I belong to a semi-exclusive club. Let’s call it the Invisible COVID Club, not because we have COVID, but because we’re petrified of getting it.
We are the “people with underlying conditions.” If we get COVID-19 we’d likely end up all alone on a ventilator and quite possibly, worse. We’re already a statistic and don’t want to become another one.
So, we stay home.
We’ve been home since March, only venturing out when there is no other option. It’s actually a no-brainer. When you have everything to lose you don’t gamble it away.
When it comes to the pandemic, in some ways I wonder if we have it easier. We’ve made peace with the situation. Those of us with a positive outlook, monetary means and an emotional support system are even making the most of it. Sure, we get frustrated, angry and sad just like everyone else, but we also have premier coping skills we’ve acquired over the years due to our underlying chronic conditions.
For the healthier world it’s not quite as simple. When human beings have a choice – or the perception of a choice – it’s only natural to make exceptions and push the envelope a bit.
I’m not talking about the anti-maskers. If nothing else, they are consistent.
I’m talking about the everyone else – often responsible and rational people who follow the rules and would never label themselves as reckless. I’m talking about those who have an income and do not have to go out to work to make ends meet; those who have wi-fi, heating, a minimum of three streaming services and an Instacart account.
There’s a tipping point for human beings – that moment or scenario where they are able to rationalize a calculated risk, often having blind spots of convenience as they claim they would never take the specific risks others are opting for.
Every person has that one thing they’ll make an exception for – a haircut, Costco run, small-ish gathering, camping trip, road trip, celebration, religious service or anything else that’s either important or triggers FOMO.
For some it’s out of necessity, sometimes even the noble kind, such as voting or attending to a friend or family member who needs them.
For others, it’s a matter of mental health; wanting to get out and be active before they “go crazy.”
There are those who “do it for their children” while the most prevalent category is for the pragmatic people who do things for “practical reasons,” always while taking the necessary precautions.
Regardless of the category, it’s all up to interpretation. Interpretation based on the facts we have, the credible sources we seek out, what we choose to hear and what we believe we need.
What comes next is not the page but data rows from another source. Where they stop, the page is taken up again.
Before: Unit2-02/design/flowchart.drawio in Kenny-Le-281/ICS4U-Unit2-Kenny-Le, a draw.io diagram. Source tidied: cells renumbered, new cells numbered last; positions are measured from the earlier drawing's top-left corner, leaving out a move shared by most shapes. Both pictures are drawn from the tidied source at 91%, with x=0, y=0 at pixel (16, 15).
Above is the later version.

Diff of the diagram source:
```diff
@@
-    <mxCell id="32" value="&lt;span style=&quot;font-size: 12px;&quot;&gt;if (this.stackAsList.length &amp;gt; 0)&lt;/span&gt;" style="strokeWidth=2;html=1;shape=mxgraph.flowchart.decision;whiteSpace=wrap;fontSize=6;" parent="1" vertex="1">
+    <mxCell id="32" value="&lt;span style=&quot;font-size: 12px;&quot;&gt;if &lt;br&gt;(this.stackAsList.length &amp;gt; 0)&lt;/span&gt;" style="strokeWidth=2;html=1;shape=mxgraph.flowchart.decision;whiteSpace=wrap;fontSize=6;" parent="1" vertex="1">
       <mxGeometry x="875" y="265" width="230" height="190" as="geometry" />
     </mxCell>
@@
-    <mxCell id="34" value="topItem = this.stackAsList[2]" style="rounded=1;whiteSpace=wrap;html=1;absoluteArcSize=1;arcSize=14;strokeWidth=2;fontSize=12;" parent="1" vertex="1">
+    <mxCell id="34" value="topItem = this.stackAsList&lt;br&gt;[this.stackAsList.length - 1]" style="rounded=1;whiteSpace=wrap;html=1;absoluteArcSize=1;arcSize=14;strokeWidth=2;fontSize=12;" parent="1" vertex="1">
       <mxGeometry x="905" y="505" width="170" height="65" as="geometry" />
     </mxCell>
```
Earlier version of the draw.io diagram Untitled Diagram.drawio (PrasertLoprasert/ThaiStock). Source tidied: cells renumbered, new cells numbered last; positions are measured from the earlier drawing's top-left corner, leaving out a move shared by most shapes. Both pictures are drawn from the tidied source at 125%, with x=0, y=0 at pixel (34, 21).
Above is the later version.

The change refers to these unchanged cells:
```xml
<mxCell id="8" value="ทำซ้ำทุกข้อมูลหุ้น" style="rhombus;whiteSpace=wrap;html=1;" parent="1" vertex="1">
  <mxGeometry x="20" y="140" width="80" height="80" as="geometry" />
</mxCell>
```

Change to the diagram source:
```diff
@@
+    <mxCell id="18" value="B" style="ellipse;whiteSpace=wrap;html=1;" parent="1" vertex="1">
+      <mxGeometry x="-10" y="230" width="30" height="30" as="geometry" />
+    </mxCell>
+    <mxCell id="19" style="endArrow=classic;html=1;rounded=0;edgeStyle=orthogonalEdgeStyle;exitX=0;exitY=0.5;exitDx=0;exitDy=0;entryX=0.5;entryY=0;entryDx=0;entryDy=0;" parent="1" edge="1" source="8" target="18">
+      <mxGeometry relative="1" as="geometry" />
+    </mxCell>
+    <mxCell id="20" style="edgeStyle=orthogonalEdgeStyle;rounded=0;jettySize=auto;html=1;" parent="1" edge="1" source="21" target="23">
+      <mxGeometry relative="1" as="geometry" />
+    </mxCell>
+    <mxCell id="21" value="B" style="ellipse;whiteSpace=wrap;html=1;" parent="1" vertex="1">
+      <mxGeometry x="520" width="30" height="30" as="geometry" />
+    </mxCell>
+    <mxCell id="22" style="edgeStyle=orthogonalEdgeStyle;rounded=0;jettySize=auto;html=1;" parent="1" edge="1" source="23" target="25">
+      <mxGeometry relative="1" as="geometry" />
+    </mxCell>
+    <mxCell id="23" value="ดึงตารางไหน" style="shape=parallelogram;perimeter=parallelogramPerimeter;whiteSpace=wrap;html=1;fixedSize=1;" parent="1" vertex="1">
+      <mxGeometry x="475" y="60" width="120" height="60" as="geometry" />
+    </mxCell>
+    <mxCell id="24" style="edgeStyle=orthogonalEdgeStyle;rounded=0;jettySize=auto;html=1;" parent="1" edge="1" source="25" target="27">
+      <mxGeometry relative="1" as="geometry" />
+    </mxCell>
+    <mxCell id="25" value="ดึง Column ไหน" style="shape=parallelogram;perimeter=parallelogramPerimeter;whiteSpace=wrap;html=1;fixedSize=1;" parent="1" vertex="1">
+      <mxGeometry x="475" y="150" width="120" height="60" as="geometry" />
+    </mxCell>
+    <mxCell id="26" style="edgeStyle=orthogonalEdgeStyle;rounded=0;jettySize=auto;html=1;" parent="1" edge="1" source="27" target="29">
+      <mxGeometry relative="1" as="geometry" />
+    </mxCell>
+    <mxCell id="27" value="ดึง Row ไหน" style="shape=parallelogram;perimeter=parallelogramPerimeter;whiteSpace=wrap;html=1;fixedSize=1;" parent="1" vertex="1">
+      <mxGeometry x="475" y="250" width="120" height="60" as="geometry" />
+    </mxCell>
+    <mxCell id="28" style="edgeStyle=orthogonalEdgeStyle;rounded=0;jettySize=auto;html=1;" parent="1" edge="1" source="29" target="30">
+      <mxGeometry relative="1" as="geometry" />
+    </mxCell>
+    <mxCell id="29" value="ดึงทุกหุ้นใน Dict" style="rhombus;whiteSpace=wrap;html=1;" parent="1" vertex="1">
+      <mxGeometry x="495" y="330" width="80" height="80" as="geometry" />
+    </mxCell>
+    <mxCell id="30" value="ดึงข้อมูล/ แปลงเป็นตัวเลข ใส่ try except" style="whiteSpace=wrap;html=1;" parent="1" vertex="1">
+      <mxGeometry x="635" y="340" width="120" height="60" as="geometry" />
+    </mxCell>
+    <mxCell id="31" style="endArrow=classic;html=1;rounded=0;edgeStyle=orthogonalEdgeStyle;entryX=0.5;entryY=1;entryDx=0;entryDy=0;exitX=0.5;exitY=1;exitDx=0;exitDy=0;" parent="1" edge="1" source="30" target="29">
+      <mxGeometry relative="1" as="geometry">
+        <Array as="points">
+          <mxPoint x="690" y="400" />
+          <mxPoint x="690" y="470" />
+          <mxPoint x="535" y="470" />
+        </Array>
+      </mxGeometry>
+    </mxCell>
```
The pandemic hasn’t been easy on anyone. For some people – especially young people – this may be the biggest challenge or tragedy they have dealt with, the first time they have ever had severe restrictions in their life. Dealing with challenges and constraints is a learned practice that can leave you with cuts and bruises to show for it. We in the Invisible COVID Club can attest to that.
It’s up to each of us to interpret the situation and the scientific facts. We ultimately have to trust that each person is not only being responsible for themselves, but for others too. Those of us in the Invisible COVID Club will tell you that all sounds good, but is tougher to believe (and a tad disconcerting) when we see the varying interpretations around us.
We’re at a critical juncture as 2020 comes to an end. A multitude of swirling forces are in the air – the elation of an election (for most), the promise of a vaccine, the allure of the holidays, the incomprehensible death toll in the US, the fear inspired by the return of COVID-19 around the world and, most of all, the growing, gnawing, pounding feeling that enough is enough and we need to get back to normal.
The choice everyone has is whether to adeptly juggle and stay balanced with these swirling forces or look away, let go and hope they do not collide and put us on a crash course.
It’s all up to interpretation and the outcome is up to each of us.